ON MEET MARTA SALA

THE ITALIAN DESIGNER MARTA SALA OPENS THE DOORS OF HER PARISIAN APARTMENT TO US

To conclude our Italian journey, Le Bon Marché met the designer Marta Sala, who is presenting her latest furniture collection as part of the “La Famiglia* Rive Gauche” exhibition. She is from a typically Italian family of designers and developed her own range of contemporary furniture that is heavily influenced by her country’s culture and also by more modern and personal movements. Marta Sala welcomes us into her Parisian apartment to talk to you about her inspirations, her vision of Italy and her pieces, which she describes as true companions for life. *Family

OCT, 13 2017

A FAMILY HISTORY

How did you get involved in design?

It’s a family affair: my mother started designing in the 1950s and producing architect-designed furniture. My uncle also used to design pieces. I grew up in this world, but with a desire to move away from the family tradition so that I could create contemporary furniture while still using my heritage. Then I asked myself what was desirable on the market. I concluded that what was missing were well-designed pieces, which were well made and, above all, available and affordable. I launched the brand in 2015 with this approach; the first collection had 15 pieces and the second had 10. The third collection has just been completed and offers a range of old models and creates “furniture families”.

What are your inspirations?
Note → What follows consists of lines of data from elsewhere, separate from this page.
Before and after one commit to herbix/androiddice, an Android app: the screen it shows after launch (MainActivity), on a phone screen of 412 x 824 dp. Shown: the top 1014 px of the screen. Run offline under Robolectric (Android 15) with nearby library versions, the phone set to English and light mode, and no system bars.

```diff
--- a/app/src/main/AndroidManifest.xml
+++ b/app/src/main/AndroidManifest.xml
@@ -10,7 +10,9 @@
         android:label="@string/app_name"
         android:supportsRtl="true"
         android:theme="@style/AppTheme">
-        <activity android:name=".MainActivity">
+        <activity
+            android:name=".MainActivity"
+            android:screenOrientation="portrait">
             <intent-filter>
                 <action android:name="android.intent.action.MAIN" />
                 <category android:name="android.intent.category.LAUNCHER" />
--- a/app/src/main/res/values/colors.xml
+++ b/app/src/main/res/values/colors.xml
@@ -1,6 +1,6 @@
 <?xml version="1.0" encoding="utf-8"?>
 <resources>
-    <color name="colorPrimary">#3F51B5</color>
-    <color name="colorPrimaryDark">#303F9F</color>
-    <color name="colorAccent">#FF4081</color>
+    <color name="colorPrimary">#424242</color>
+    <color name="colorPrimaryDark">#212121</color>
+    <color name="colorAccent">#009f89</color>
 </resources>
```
I particularly like the Bauhaus movement for its shapes and its use of colour. But, of course, my main source of inspiration is still my family and Italian values. That is why I chose to work closely with my artisans, who are genuinely involved in the design process and all work in the same workshop in Milan. The furniture is all made on-site there from start to finish; we all work together like a big family, which definitely helps to create pieces that are likely to arouse some emotion.

A TYPICALLY ITALIAN DESIGN

How does your furniture reflect “Italian style”?

I often amuse myself by saying that people who look at my furniture for the first time instinctively remark that “this is Italian furniture”. It would be difficult for me to say where that comes from and what gives the pieces this “Italian” look that is so quickly identifiable. Perhaps it comes from the way in which I produce them, which involves combining industrial manufacture with more artisanal production, and the furniture is always hand-finished by my artisans in our workshop. It also most probably comes from the fact that I work with Italian architects, such as Claudio Lazzarini or Carl Pickering, and not only with designers like in other countries.


What does your involvement in the “La Famiglia Rive Gauche” exhibition at Le Bon Marché mean to you today?

My brand is still quite new: I am only on my third collection. When I was told that I had been chosen as a guest of honour, I was immediately very flattered and enthusiastic. I see my involvement as a way of validating my brand and giving myself credibility as a designer. It is a place which has a natural elegance, and yet it is still very warm. As soon as you enter Le Bon Marché, you are mesmerised by the beauty of the décor and, at the same time, welcomed as if you were walking into your own house.

Furniture is part of everyday private life. I feel that I have a responsibility to design beautiful and well-made furniture and to bring a little happiness to the people who look at it every day. There is an ethical side to design.

LE BON MARCHÉ’S FAVOURITE PIECES

“T1 Harry” low table

“P4 Dudina” chair

“LP1 Claudia” wall or table lamp

IN THE PRIVACY OF THE DESIGNER’S APPARTMENT